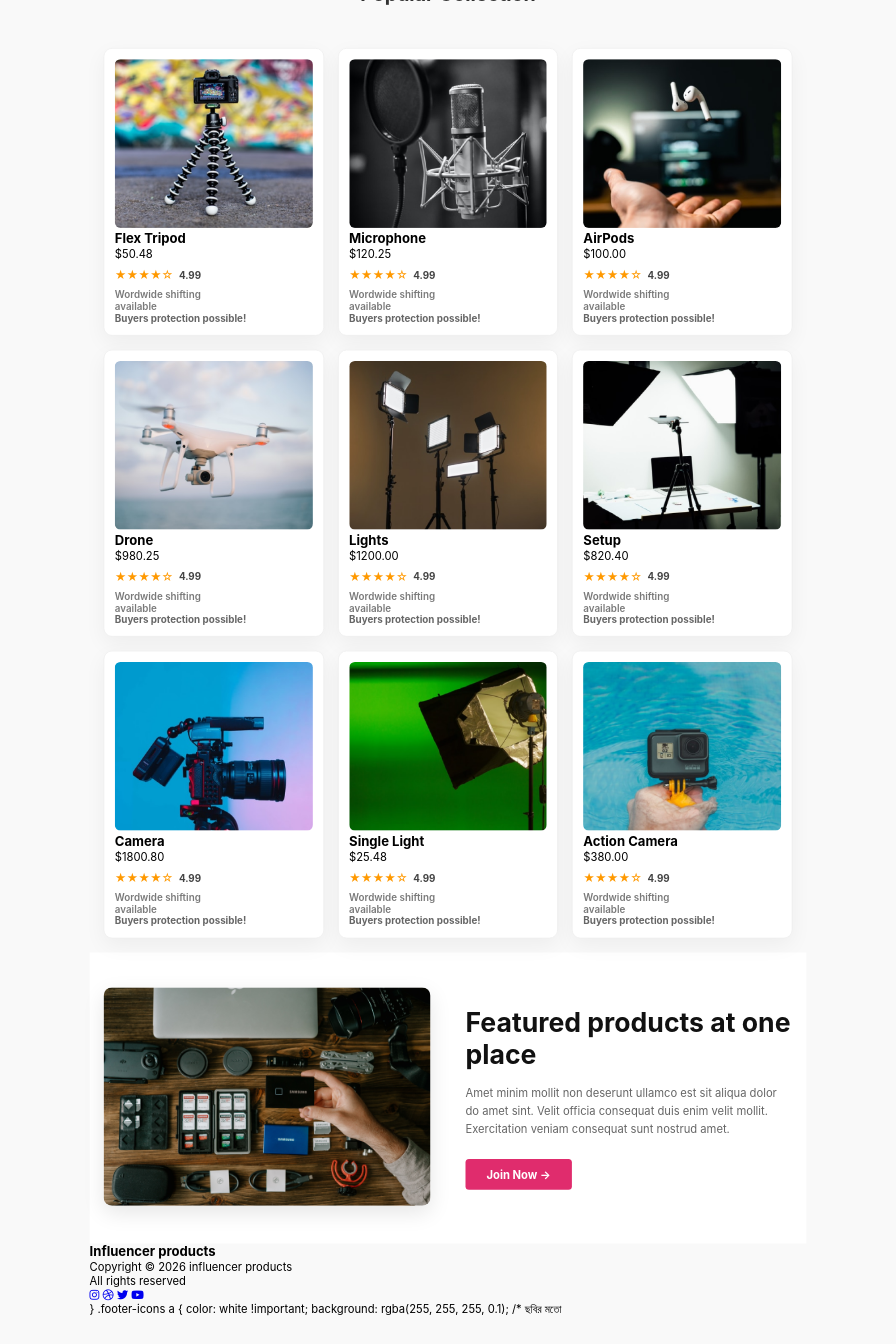
Repository: Saiful21Islam/Influencer-products
Page: it.html
These files come from the project's save history. The page is drawn as it stood at one moment and after the next save; the edit follows.
The browser window is 1280 px wide. The pictures show the part of the page from y = 951 to 2871 px (the page is 2871 px tall before and 2851 px after), at 70% of full size.

Above is the page before, as saved 2026-03-11 12:16:17.

### it.html
<!DOCTYPE html>
<html lang="en">

<head>
    <meta charset="UTF-8">
    <meta name="viewport" content="width=device-width, initial-scale=1.0">
    <title>Influencer Products</title>
    <link rel="stylesheet" href="style.css">
    <link rel="stylesheet" href="https://cdnjs.cloudflare.com/ajax/libs/font-awesome/6.0.0/css/all.min.css">
</head>
<style>
    * {
        margin: 0;
        padding: 0;
        box-sizing: border-box;
        font-family: 'Inter', sans-serif;
    }

    body {
        background-color: #f9f9f9;
        padding: 40px 10%;
    }

    .product-grid {
        display: grid;
        grid-template-columns: repeat(3, 1fr);
        gap: 30px;
    }

    .product-card {
        background: #fff;
        padding: 15px;
        border-radius: 12px;
        text-align: left;
        box-shadow: 0 10px 30px rgba(0, 0, 0, 0.05);
        transition: 0.3s;
    }

    .product-card:hover {
        transform: translateY(-5px);
    }

    .thumbnail {
        width: 100%;
        height: auto;
        border-radius: 8px;
        overflow: hidden;
        margin-bottom: 15px;
    }

    .thumbnail img {
        width: 100%;
        height: 100%;
        object-fit: cover;
    }

    .card-content h3 {
        font-size: 22px;
        color: #3A3A3A;
        margin-bottom: 5px;
    }

    .price {
        font-size: 20px;
        font-weight: 500;
        margin-bottom: 10px;
    }

    .rating {
        display: flex;
        align-items: center;
        gap: 5px;
        margin-bottom: 10px;
    }

    .rating i {
        color: #FF9800;
        font-size: 14px;
    }

    .rating-number {
        color: #787885;
        font-size: 14px;
    }

    .desc {
        color: #787885;
        font-size: 14px;
        line-height: 1.5;
    }

    @media (max-width: 768px) {
        .product-grid {

            grid-template-columns: repeat(1, 1fr);
        }
    }
</style>

<body>

    <nav class="navbar">
        <a href="#" class="logo">Influencer products</a>
        <ul class="nav-links">
            <li><a href="#">Home</a></li>
            <li><a href="#">Products</a></li>
            <li><a href="#">Sign up</a></li>
            <li><a href="#">Log In</a></li>
            <div class="nav-icons">
                <i class="fa-solid fa-magnifying-glass"></i>
                <div class="cart-icon"><i class="fa-solid fa-cart-shopping"></i><span class="cart-dot"></span></div>
            </div>
        </ul>
    </nav>

    <header class="hero">
        <div class="hero-content">
            <h1>Start your Journey as Influencer</h1>
            <p>Lorem ipsum dolor sit amet, consectetur adipiscing elit. Sem vestibulum sed scelerisque eros. Lectus
                faucibus.</p>
            <a href="#" class="btn-pink">Preebook now <i class="fa-solid fa-arrow-right"></i></a>
        </div>
        <div class="hero-image-container">
            <img src="images/Circle design.svg" alt="Circle Background" class="circle-image">

            <img src="images/main-camera.png" alt="Fujifilm Camera" class="camera-image">
        </div>
        </div>
        </div>
    </header>

    <section class="brand-section">
        <div class="logos-container">
            <img src="logos/Alibaba.svg" alt="Brands">
            <img src="logos/amazon.svg" alt="Brands">
            <img src="logos/Daraz.pk Logo.svg" alt="Brands">
            <img src="logos/ebay.svg" alt="Brands">
            <img src="logos/Rakuten.svg" alt="Brands">
            <img src="logos/Target.svg" alt="Brands">
            <img src="logos/Walmart.svg" alt="Brands">
        </div>
    </section>

    <section class="collection-section">
        <h2 class="title">Popular Collection</h2>
        <div class="product-container">
            <div class="product-card">
                <img src="images/tripod.png" alt="Tripod">
                <h3>Flex Tripod</h3>
                <p>$50.48</p>
                <div class="stars">
                    ★★★★☆ <span class="rating-num">4.99</span>
                </div>

                <p class="details">Wordwide shifting</p>
                <p class="details">available</p>
                <p class="details">Buyers protection possible!</p>
            </div>

            <div class="product-card">
                <img src="images/mic.png" alt="Microphone">
                <h3>Microphone</h3>
                <p>$120.25</p>
                <div class="stars">
                    ★★★★☆ <span class="rating-num">4.99</span>
                </div>

                <p class="details">Wordwide shifting</p>
                <p class="details">available</p>
                <p class="details">Buyers protection possible!</p>
            </div>

            <div class="product-card">
                <img src="images/airpod.png" alt="airpod">
                <h3>AirPods</h3>
                <p>$100.00</p>
                <div class="stars">
                    ★★★★☆ <span class="rating-num">4.99</span>
                </div>

                <p class="details">Wordwide shifting</p>
                <p class="details">available</p>
                <p class="details">Buyers protection possible!</p>
            </div>

            <div class="product-card">
                <img src="images/drone.png" alt="drone">
                <h3>Drone</h3>
                <p>$980.25</p>
                <div class="stars">
                    ★★★★☆ <span class="rating-num">4.99</span>
                </div>

                <p class="details">Wordwide shifting</p>
                <p class="details">available</p>
                <p class="details">Buyers protection possible!</p>
            </div>

            <div class="product-card">
                <img src="images/lights.png" alt="Lights">
                <h3>Lights</h3>
                <p>$1200.00</p>
                <div class="stars">
                    ★★★★☆ <span class="rating-num">4.99</span>
                </div>

                <p class="details">Wordwide shifting</p>
                <p class="details">available</p>
                <p class="details">Buyers protection possible!</p>
            </div>

            <div class="product-card">
                <img src="images/setup.png" alt="Setup">
                <h3>Setup</h3>
                <p>$820.40</p>
                <div class="stars">
                    ★★★★☆ <span class="rating-num">4.99</span>
                </div>

                <p class="details">Wordwide shifting</p>
                <p class="details">available</p>
                <p class="details">Buyers protection possible!</p>
            </div>

            <div class="product-card">
                <img src="images/camera.png" alt="Camera">
                <h3>Camera</h3>
                <p>$1800.80</p>
                <div class="stars">
                    ★★★★☆ <span class="rating-num">4.99</span>
                </div>

                <p class="details">Wordwide shifting</p>
                <p class="details">available</p>
                <p class="details">Buyers protection possible!</p>
            </div>

            <div class="product-card">
                <img src="images/single-light.png" alt="Single Light">
                <h3>Single Light</h3>
                <p>$25.48</p>
                <div class="stars">
                    ★★★★☆ <span class="rating-num">4.99</span>
                </div>

                <p class="details">Wordwide shifting</p>
                <p class="details">available</p>
                <p class="details">Buyers protection possible!</p>
            </div>

            <div class="product-card">
                <img src="images/action.png" alt="Action Camera">
                <h3>Action Camera</h3>
                <p>$380.00</p>
                <div class="stars">
                    ★★★★☆ <span class="rating-num">4.99</span>
                </div>

                <p class="details">Wordwide shifting</p>
                <p class="details">available</p>
                <p class="details">Buyers protection possible!</p>
            </div>

        </div>
    </section>
    </section>
    <section class="featured-section">
        <div class="featured-container">
            <div class="featured-image">
                <img src="images/gear.png" alt="Featured Gear">
            </div>

            <div class="featured-content">
                <h2>Featured products at one place</h2>
                <p>Amet minim mollit non deserunt ullamco est sit aliqua dolor do amet sint. Velit officia consequat
                    duis enim velit mollit. Exercitation veniam consequat sunt nostrud amet.</p>
                <a href="#" class="join-btn">Join Now &rarr;</a>
            </div>
        </div>
    </section>

    <footer class="simple-footer">
    <div class="footer-inner">
        <h3>Influencer products</h3>
        <p>Copyright © 2026 influencer products <br> All rights reserved</p>

        <div class="footer-icons">
            <a href="#"><i class="fa-brands fa-instagram"></i></a>
            <a href="#"><i class="fa-brands fa-dribbble"></i></a>
            <a href="#"><i class="fa-brands fa-twitter"></i></a>
            <a href="#"><i class="fa-brands fa-youtube"></i></a>
        </div>
    </div>
</footer>


    }

    .footer-icons a {
        color: white !important;
        background: rgba(255, 255, 255, 0.1); /* ছবির মতো
</body>

</html>

### style.css
.hero {
    display: flex;
    align-items: center;
    justify-content: space-around;
    padding: 50px 10%;
    background-color: #fff;
    min-height: 80vh;
    flex-wrap: wrap;
}

.hero-content {
    flex: 1;
    min-width: 300px;
}

.hero-content h1 {
    font-size: 52px;
    line-height: 1.2;
    margin-bottom: 20px;
    color: #3A3A3A;
}

.hero-content p {
    font-size: 16px;
    color: #6C6C6C;
    margin-bottom: 30px;
    max-width: 450px;
}

.btn-pink {
    background-color: #E02C6D;
    color: white;
    padding: 12px 25px;
    text-decoration: none;
    border-radius: 50px;
    font-weight: bold;
    display: inline-block;
}

.hero-image-container {
    flex: 1;
    position: relative;
    display: flex;
    justify-content: center;
    align-items: center;
    min-width: 300px;
}

.camera-image {
    width: 100%;
    max-width: 450px;
    position: relative;
    z-index: 2;
}

.circle-image {
    position: absolute;
    width: 110%;
    z-index: 1;
}

@media (max-width: 768px) {
    .hero {
        flex-direction: column-reverse;
        text-align: center;
        padding: 30px 5%;
    }
    .hero-content {
        margin-top: 30px;
    }
    .hero-content h1 {
        font-size: 32px;
    }
    .hero-image-container {
        width: 100%;
    }
    .camera-image {
        max-width: 300px;
    }
}
{
    margin: 0;
    padding: 0;
    box-sizing: border-box;
    font-family: 'Inter', sans-serif;
}

/* Navbar */
.navbar {
    display: flex;
    justify-content: space-between;
    padding: 20px 10%;
    align-items: center;
}
.logo { font-size: 24px; font-weight: bold; color: #3A3A3A; text-decoration: none; }
.nav-links { display: flex; list-style: none; align-items: center; }
.nav-links li { margin-left: 25px; }
.nav-links a { text-decoration: none; color: #3A3A3A; font-weight: 500; }
.nav-icons { display: flex; margin-left: 20px; gap: 20px; font-size: 18px; }

/* Hero */
.hero {
    display: flex;
    padding: 50px 10%;
    align-items: center;
}
.hero-content h1 { font-size: 52px; color: #3A3A3A; margin-bottom: 15px; }
.btn-pink {
    background: #E02C6D;
    color: white;
    padding: 10px 25px;
    border-radius: 50px;
    text-decoration: none;
    display: inline-block;
    margin-top: 20px;
}
.hero-image img { width: 400px; }

/* Brands */
.brand-section {
    padding: 40px 10%;
    border-top: 1px solid #eee;
    border-bottom: 1px solid #eee;
    margin: 50px 0;
}

.logos-container {
    display: flex;
    justify-content: space-between;
    align-items: center;
    flex-wrap: wrap;
}

.logos-container img {
    height: 35px;
    width: auto;
}

.hero-image-container {
    position: relative;
    width: 500px;
    height: 500px;
    display: flex;
    justify-content: center;
    align-items: center;
}

.circle-image {
    position: absolute;
    width: 450px;
    height: auto;
    z-index: 1;
    opacity: 0.8;
}
.camera-image {
    position: relative;
    width: 100%;
    max-width: 480px;
    z-index: 2;
    filter: drop-shadow(0 20px 30px rgba(0,0,0,0.1));
}

.product-container {
  display: flex;
  flex-wrap: wrap;
  gap: 20px;
  justify-content: center;
  padding: 20px;
}

.product-card {
  flex: 1 1 310px;
  max-width: 350px;
  background: #fff;
  border: 1px solid #eee;
  border-radius: 12px;
  padding: 15px;
  box-shadow: 0 5px 15px rgba(0,0,0,0.05);
  transition: transform 0.3s ease;
}

.product-card:hover {
  transform: translateY(-5px);
}

.product-card img {
  width: 100%;
  height: auto;
  border-radius: 8px;
}

@media (max-width: 768px) {
  .product-container {
    gap: 15px;
    padding: 10px;
  }
}

@media (max-width: 480px) {
  .product-card {
    flex: 1 1 100%;
    max-width: 100%;
    margin: 0 auto;
  }
}

.stars {
    display: flex;
    align-items: center;
    color: #FF9900;
    font-size: 16px;
    margin: 10px 0;
}

.star-half {
    position: relative;
    display: inline-block;
    color: #ccc;
}

.star-half::after {
    content: '★';
    position: absolute;
    left: 0;
    top: 0;
    width: 50%;
    overflow: hidden;
    color: #FF9900;
}

.rating-num {
    color: #444;
    font-size: 14px;
    font-weight: bold;
    margin-left: 8px;
}

.details {
    font-size: 14px;
    color: #7a7a7a;
    margin: 0;
    line-height: 1.2;
    font-weight: 600;
}

.details:last-child {
    font-weight: 700;
    color: #666;
}

.title {
    text-align: center;
    font-size: 28px;
    font-weight: 700;
    color: #333;
    margin-bottom: 40px;
}

.featured-section {
    padding: 50px 20px;
    background-color: #fff;
}

.featured-container {
    max-width: 1100px;
    margin: 0 auto;
    display: flex;
    align-items: center;
    gap: 50px;

.featured-image {
    flex: 1;
}

.featured-image img {
    width: 100%;
    border-radius: 12px;
    box-shadow: 0 10px 30px rgba(0,0,0,0.1);
}

.featured-content {
    flex: 1;
}

.featured-content h2 {
    font-size: 38px;
    color: #111;
    margin-bottom: 20px;
}

.featured-content p {
    font-size: 16px;
    color: #666;
    line-height: 1.6;
    margin-bottom: 30px;
}

.join-btn {
    display: inline-block;
    background-color: #E02C6D;
    color: white;
    padding: 12px 30px;
    text-decoration: none;
    font-weight: bold;
    border-radius: 5px;
    transition: 0.3s;
}

.join-btn:hover {
    background-color: #c2255c;
}

@media (max-width: 768px) {
    .featured-container {
        flex-direction: column;
        text-align: center;
        gap: 30px;
    }
    .featured-content h2 {
        font-size: 28px;
    }
}

After the next save:
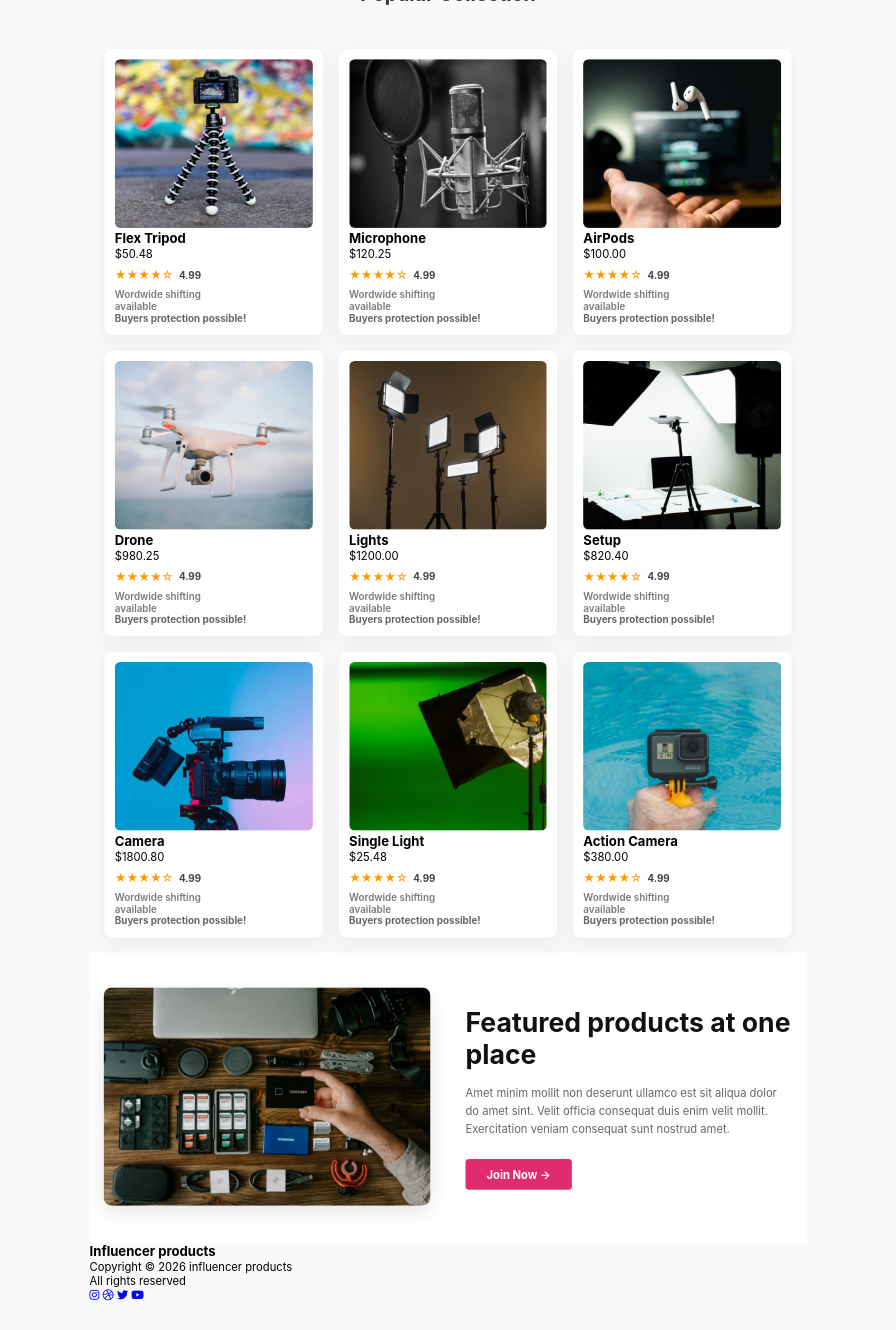
Saved 5 s later.
--- a/it.html
+++ b/it.html
@@ -292,13 +292,6 @@
         </div>
     </div>
 </footer>
-
-
-    }
-
-    .footer-icons a {
-        color: white !important;
-        background: rgba(255, 255, 255, 0.1); /* ছবির মতো
 </body>
 
 </html>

§ HOW TO COMPLETE THIS TASK
Please find all lines of the entries that hold the string "join" and copy them.

§ ANSWER TO THE EXERCISE
                <a href="#" class="join-btn">Join Now &rarr;</a>
.join-btn {
.join-btn:hover {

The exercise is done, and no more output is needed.